Instead, what I saw was a Hillary Clinton impersonator playing the piano, singing "Hallelujah" by the now late Leonard Cohen, almost in tears. The jokes were gone, the (thin) veneer of "balance" was absent, and it was clear the show was in a state of mourning. Turning to Twitter...of course...the rest of the social media world loved it.
My personal politics aside, I think what I witnessed was an example of the hyper partisan trend that has overtaken the late night comedy shows over the past decade. Starting with Jon Stewart, and now spanning to Stephen Colbert, Seth Meyers, Bill Maher, and John Oliver, there's an echo chamber of ideas that only focus on one side. Many of theses shows began with a left-tilt but still addressed everyone fairly equally...but over time have become sharper and sharper to one political side. To be fair, this has existed for years in talk radio on the other side, but that's hardly as visible as the late night comedy.

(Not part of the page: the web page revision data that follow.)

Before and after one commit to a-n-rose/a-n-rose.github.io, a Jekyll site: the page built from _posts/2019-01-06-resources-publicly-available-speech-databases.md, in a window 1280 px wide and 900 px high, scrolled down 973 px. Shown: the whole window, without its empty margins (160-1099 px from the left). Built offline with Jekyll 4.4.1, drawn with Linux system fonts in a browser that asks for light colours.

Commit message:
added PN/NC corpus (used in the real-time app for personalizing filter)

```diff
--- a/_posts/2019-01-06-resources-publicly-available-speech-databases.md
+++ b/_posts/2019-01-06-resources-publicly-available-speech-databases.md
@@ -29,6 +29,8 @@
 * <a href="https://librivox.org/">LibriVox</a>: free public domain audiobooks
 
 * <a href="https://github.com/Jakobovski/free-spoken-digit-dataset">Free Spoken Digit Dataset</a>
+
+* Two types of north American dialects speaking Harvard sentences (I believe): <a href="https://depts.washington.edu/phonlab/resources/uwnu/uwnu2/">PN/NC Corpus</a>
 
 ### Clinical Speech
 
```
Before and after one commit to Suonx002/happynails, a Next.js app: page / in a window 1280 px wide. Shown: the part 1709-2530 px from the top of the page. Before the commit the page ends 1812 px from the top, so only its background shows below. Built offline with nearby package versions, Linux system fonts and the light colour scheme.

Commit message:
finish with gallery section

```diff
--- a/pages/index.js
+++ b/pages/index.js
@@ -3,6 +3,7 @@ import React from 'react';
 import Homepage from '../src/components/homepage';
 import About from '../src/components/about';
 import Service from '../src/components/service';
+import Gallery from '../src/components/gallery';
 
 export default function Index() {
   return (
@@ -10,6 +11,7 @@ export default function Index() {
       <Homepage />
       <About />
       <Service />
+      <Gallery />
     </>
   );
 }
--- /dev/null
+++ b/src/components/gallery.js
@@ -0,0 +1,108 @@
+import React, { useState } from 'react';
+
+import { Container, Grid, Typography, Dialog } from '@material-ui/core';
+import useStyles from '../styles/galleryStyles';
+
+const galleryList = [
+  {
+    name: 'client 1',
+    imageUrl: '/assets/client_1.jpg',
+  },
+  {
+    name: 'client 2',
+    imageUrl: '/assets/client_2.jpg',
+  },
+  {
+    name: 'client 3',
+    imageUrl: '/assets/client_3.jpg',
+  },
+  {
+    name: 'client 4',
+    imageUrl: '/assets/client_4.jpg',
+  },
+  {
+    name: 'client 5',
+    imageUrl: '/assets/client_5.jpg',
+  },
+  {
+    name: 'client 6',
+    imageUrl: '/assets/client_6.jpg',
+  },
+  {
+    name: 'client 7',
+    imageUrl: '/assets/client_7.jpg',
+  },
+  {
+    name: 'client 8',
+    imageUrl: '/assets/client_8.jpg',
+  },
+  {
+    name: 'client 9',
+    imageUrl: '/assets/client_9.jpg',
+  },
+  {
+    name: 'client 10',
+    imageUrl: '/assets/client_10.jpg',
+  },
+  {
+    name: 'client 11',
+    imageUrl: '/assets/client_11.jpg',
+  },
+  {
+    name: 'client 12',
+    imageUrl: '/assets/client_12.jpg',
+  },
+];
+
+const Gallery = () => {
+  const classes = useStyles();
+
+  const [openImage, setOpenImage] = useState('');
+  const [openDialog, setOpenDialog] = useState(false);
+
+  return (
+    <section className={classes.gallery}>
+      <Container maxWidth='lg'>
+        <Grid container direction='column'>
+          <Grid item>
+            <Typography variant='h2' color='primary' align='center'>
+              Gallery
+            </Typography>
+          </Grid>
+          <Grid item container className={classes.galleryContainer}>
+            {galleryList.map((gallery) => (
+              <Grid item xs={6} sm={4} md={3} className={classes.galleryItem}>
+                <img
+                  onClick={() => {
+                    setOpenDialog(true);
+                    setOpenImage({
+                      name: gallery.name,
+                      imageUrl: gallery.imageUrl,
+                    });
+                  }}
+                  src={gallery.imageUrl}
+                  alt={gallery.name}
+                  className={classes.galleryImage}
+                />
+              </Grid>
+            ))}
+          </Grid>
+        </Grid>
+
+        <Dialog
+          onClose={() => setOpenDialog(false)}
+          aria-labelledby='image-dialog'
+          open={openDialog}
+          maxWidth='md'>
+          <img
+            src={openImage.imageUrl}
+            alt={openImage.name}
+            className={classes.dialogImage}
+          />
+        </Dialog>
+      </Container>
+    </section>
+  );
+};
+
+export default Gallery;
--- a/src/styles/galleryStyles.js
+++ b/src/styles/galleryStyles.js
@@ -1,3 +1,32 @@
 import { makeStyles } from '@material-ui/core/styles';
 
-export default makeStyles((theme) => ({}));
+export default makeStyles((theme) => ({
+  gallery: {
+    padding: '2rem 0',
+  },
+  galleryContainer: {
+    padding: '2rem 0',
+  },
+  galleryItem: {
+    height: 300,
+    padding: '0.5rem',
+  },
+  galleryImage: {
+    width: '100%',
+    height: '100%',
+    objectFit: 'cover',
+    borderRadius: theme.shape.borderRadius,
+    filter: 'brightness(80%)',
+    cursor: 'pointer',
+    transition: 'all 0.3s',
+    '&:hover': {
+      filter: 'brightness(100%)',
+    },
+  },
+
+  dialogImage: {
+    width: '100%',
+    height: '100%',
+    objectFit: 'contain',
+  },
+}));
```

Regardless, while the election happened the way it did for many reason, but one of the reason so many people were blind-sided was the echo-chamber they found themselves in for months and months leading up to the election. As a result, we have a country that, rather than coming together with comedy, is now more divided than ever.
Of course, while I had this thought on my own, I found an article which articulates it even better. No matter if you were happy or depressed by the election, the article gives something interesting to think about. It's possible that the culture could be ready to shift back towards middle ground...or perhaps the left-leaning late night is about to double down.